━━━━━ Input for this task
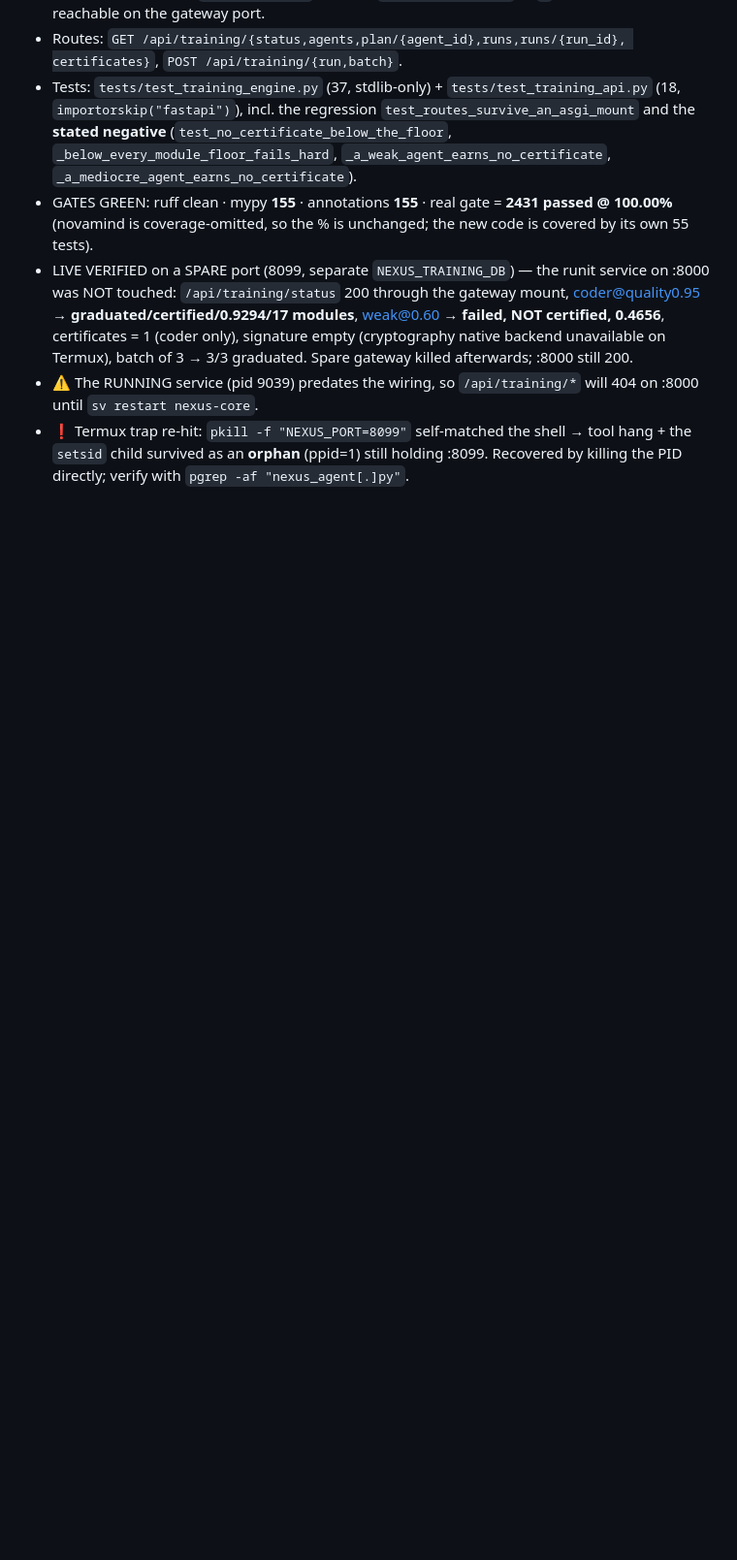
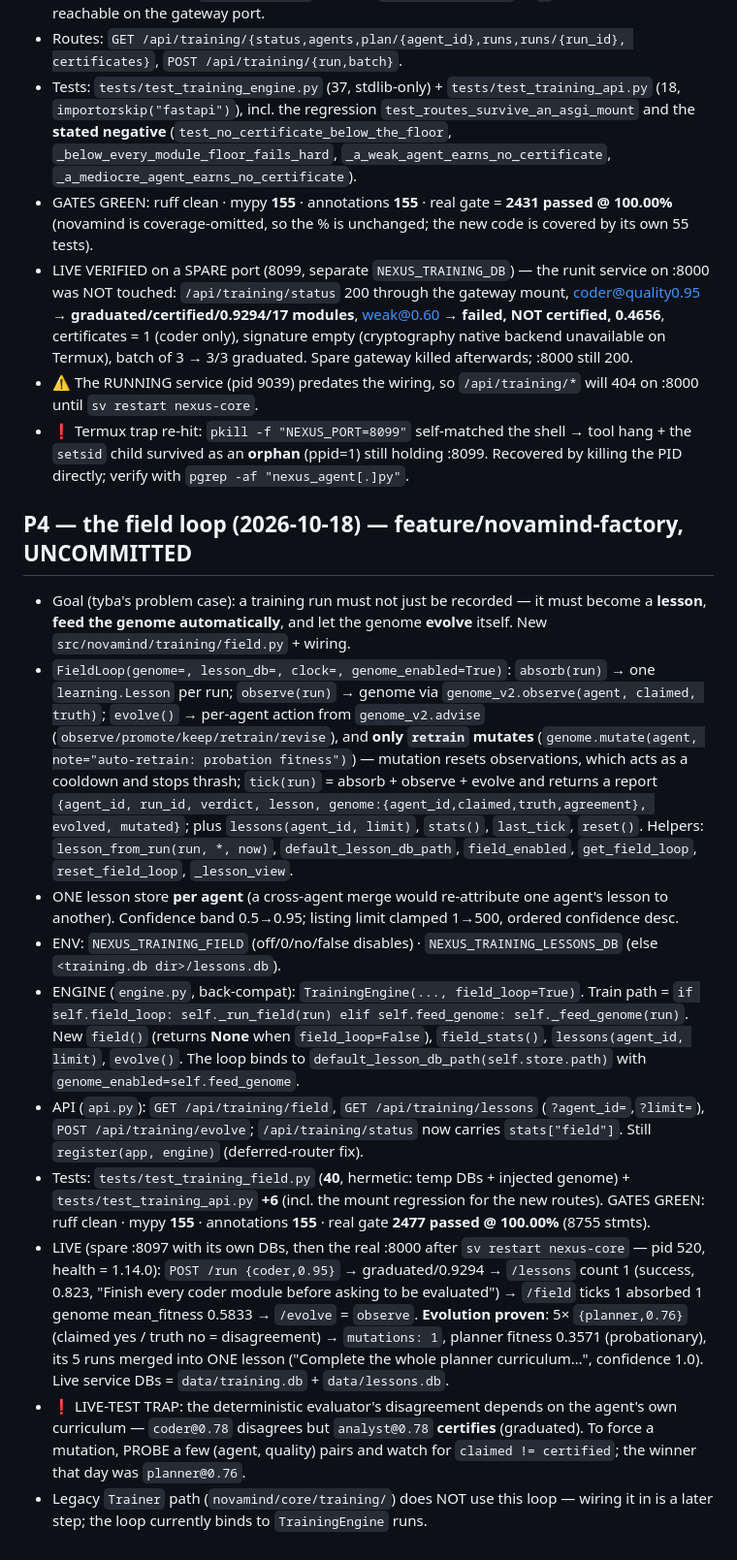
Before and after one commit to tibatechapp-ship-it/nexus-core, a Markdown page: AGENTS.md, the part around the change. Shown at 97% size. GitHub-like rendering; blank space fills up the shorter version.

Commit message:
docs(memory): record the P4 field loop in AGENTS.md
Adds the P4 section: the loop's four verbs, the one-store-per-agent rule,
the engine/API wiring and env switches, the green gate numbers, the live
proof of a real mutation, and the live-test trap that disagreement depends
on the agent's own curriculum.

```diff
--- a/AGENTS.md
+++ b/AGENTS.md
@@ -1271,3 +1271,51 @@ Pushed to BOTH remotes (verified ls-remote: both at d6c98a2 + tag 4f25913).
   tool hang + the `setsid` child survived as an **orphan** (ppid=1) still holding
   :8099. Recovered by killing the PID directly; verify with
   `pgrep -af "nexus_agent[.]py"`.
+
+## P4 — the field loop (2026-10-18) — feature/novamind-factory, UNCOMMITTED
+- Goal (tyba's problem case): a training run must not just be recorded — it must
+  become a **lesson**, **feed the genome automatically**, and let the genome
+  **evolve** itself. New `src/novamind/training/field.py` + wiring.
+- `FieldLoop(genome=, lesson_db=, clock=, genome_enabled=True)`:
+  `absorb(run)` → one `learning.Lesson` per run; `observe(run)` → genome via
+  `genome_v2.observe(agent, claimed, truth)`; `evolve()` → per-agent action from
+  `genome_v2.advise` (`observe/promote/keep/retrain/revise`), and **only
+  `retrain` mutates** (`genome.mutate(agent, note="auto-retrain: probation
+  fitness")`) — mutation resets observations, which acts as a cooldown and stops
+  thrash; `tick(run)` = absorb + observe + evolve and returns a report
+  `{agent_id, run_id, verdict, lesson, genome:{agent_id,claimed,truth,agreement},
+  evolved, mutated}`; plus `lessons(agent_id, limit)`, `stats()`, `last_tick`,
+  `reset()`. Helpers: `lesson_from_run(run, *, now)`, `default_lesson_db_path`,
+  `field_enabled`, `get_field_loop`, `reset_field_loop`, `_lesson_view`.
+- ONE lesson store **per agent** (a cross-agent merge would re-attribute one
+  agent's lesson to another). Confidence band 0.5→0.95; listing limit clamped
+  1→500, ordered confidence desc.
+- ENV: `NEXUS_TRAINING_FIELD` (off/0/no/false disables) ·
+  `NEXUS_TRAINING_LESSONS_DB` (else `<training.db dir>/lessons.db`).
+- ENGINE (`engine.py`, back-compat): `TrainingEngine(..., field_loop=True)`.
+  Train path = `if self.field_loop: self._run_field(run) elif self.feed_genome:
+  self._feed_genome(run)`. New `field()` (returns **None** when `field_loop=False`),
+  `field_stats()`, `lessons(agent_id, limit)`, `evolve()`. The loop binds to
+  `default_lesson_db_path(self.store.path)` with `genome_enabled=self.feed_genome`.
+- API (`api.py`): `GET /api/training/field`, `GET /api/training/lessons`
+  (`?agent_id=`,`?limit=`), `POST /api/training/evolve`; `/api/training/status`
+  now carries `stats["field"]`. Still `register(app, engine)` (deferred-router fix).
+- Tests: `tests/test_training_field.py` (**40**, hermetic: temp DBs + injected
+  genome) + `tests/test_training_api.py` **+6** (incl. the mount regression for
+  the new routes). GATES GREEN: ruff clean · mypy **155** · annotations **155** ·
+  real gate **2477 passed @ 100.00%** (8755 stmts).
+- LIVE (spare :8097 with its own DBs, then the real :8000 after
+  `sv restart nexus-core` — pid 520, health = 1.14.0): `POST /run
+  {coder,0.95}` → graduated/0.9294 → `/lessons` count 1 (success, 0.823,
+  "Finish every coder module before asking to be evaluated") → `/field` ticks 1
+  absorbed 1 genome mean_fitness 0.5833 → `/evolve` = `observe`. **Evolution
+  proven**: 5× `{planner,0.76}` (claimed yes / truth no = disagreement) →
+  `mutations: 1`, planner fitness 0.3571 (probationary), its 5 runs merged into
+  ONE lesson ("Complete the whole planner curriculum…", confidence 1.0).
+  Live service DBs = `data/training.db` + `data/lessons.db`.
+- ❗ LIVE-TEST TRAP: the deterministic evaluator's disagreement depends on the
+  agent's own curriculum — `coder@0.78` disagrees but `analyst@0.78` **certifies**
+  (graduated). To force a mutation, PROBE a few (agent, quality) pairs and watch
+  for `claimed != certified`; the winner that day was `planner@0.76`.
+- Legacy `Trainer` path (`novamind/core/training/`) does NOT use this loop —
+  wiring it in is a later step; the loop currently binds to `TrainingEngine` runs.
```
━━━━━━━━━━
> **Task prompt**:
Set down each entry above word for word, without its pictures.

> **Answer to this problem**:
Before and after one commit to tibatechapp-ship-it/nexus-core, a Markdown page: AGENTS.md, the part around the change. Shown at 97% size. GitHub-like rendering; blank space fills up the shorter version.

Commit message:
docs(memory): record the P4 field loop in AGENTS.md
Adds the P4 section: the loop's four verbs, the one-store-per-agent rule,
the engine/API wiring and env switches, the green gate numbers, the live
proof of a real mutation, and the live-test trap that disagreement depends
on the agent's own curriculum.

```diff
--- a/AGENTS.md
+++ b/AGENTS.md
@@ -1271,3 +1271,51 @@ Pushed to BOTH remotes (verified ls-remote: both at d6c98a2 + tag 4f25913).
   tool hang + the `setsid` child survived as an **orphan** (ppid=1) still holding
   :8099. Recovered by killing the PID directly; verify with
   `pgrep -af "nexus_agent[.]py"`.
+
+## P4 — the field loop (2026-10-18) — feature/novamind-factory, UNCOMMITTED
+- Goal (tyba's problem case): a training run must not just be recorded — it must
+  become a **lesson**, **feed the genome automatically**, and let the genome
+  **evolve** itself. New `src/novamind/training/field.py` + wiring.
+- `FieldLoop(genome=, lesson_db=, clock=, genome_enabled=True)`:
+  `absorb(run)` → one `learning.Lesson` per run; `observe(run)` → genome via
+  `genome_v2.observe(agent, claimed, truth)`; `evolve()` → per-agent action from
+  `genome_v2.advise` (`observe/promote/keep/retrain/revise`), and **only
+  `retrain` mutates** (`genome.mutate(agent, note="auto-retrain: probation
+  fitness")`) — mutation resets observations, which acts as a cooldown and stops
+  thrash; `tick(run)` = absorb + observe + evolve and returns a report
+  `{agent_id, run_id, verdict, lesson, genome:{agent_id,claimed,truth,agreement},
+  evolved, mutated}`; plus `lessons(agent_id, limit)`, `stats()`, `last_tick`,
+  `reset()`. Helpers: `lesson_from_run(run, *, now)`, `default_lesson_db_path`,
+  `field_enabled`, `get_field_loop`, `reset_field_loop`, `_lesson_view`.
+- ONE lesson store **per agent** (a cross-agent merge would re-attribute one
+  agent's lesson to another). Confidence band 0.5→0.95; listing limit clamped
+  1→500, ordered confidence desc.
+- ENV: `NEXUS_TRAINING_FIELD` (off/0/no/false disables) ·
+  `NEXUS_TRAINING_LESSONS_DB` (else `<training.db dir>/lessons.db`).
+- ENGINE (`engine.py`, back-compat): `TrainingEngine(..., field_loop=True)`.
+  Train path = `if self.field_loop: self._run_field(run) elif self.feed_genome:
+  self._feed_genome(run)`. New `field()` (returns **None** when `field_loop=False`),
+  `field_stats()`, `lessons(agent_id, limit)`, `evolve()`. The loop binds to
+  `default_lesson_db_path(self.store.path)` with `genome_enabled=self.feed_genome`.
+- API (`api.py`): `GET /api/training/field`, `GET /api/training/lessons`
+  (`?agent_id=`,`?limit=`), `POST /api/training/evolve`; `/api/training/status`
+  now carries `stats["field"]`. Still `register(app, engine)` (deferred-router fix).
+- Tests: `tests/test_training_field.py` (**40**, hermetic: temp DBs + injected
+  genome) + `tests/test_training_api.py` **+6** (incl. the mount regression for
+  the new routes). GATES GREEN: ruff clean · mypy **155** · annotations **155** ·
+  real gate **2477 passed @ 100.00%** (8755 stmts).
+- LIVE (spare :8097 with its own DBs, then the real :8000 after
+  `sv restart nexus-core` — pid 520, health = 1.14.0): `POST /run
+  {coder,0.95}` → graduated/0.9294 → `/lessons` count 1 (success, 0.823,
+  "Finish every coder module before asking to be evaluated") → `/field` ticks 1
+  absorbed 1 genome mean_fitness 0.5833 → `/evolve` = `observe`. **Evolution
+  proven**: 5× `{planner,0.76}` (claimed yes / truth no = disagreement) →
+  `mutations: 1`, planner fitness 0.3571 (probationary), its 5 runs merged into
+  ONE lesson ("Complete the whole planner curriculum…", confidence 1.0).
+  Live service DBs = `data/training.db` + `data/lessons.db`.
+- ❗ LIVE-TEST TRAP: the deterministic evaluator's disagreement depends on the
+  agent's own curriculum — `coder@0.78` disagrees but `analyst@0.78` **certifies**
+  (graduated). To force a mutation, PROBE a few (agent, quality) pairs and watch
+  for `claimed != certified`; the winner that day was `planner@0.76`.
+- Legacy `Trainer` path (`novamind/core/training/`) does NOT use this loop —
+  wiring it in is a later step; the loop currently binds to `TrainingEngine` runs.
```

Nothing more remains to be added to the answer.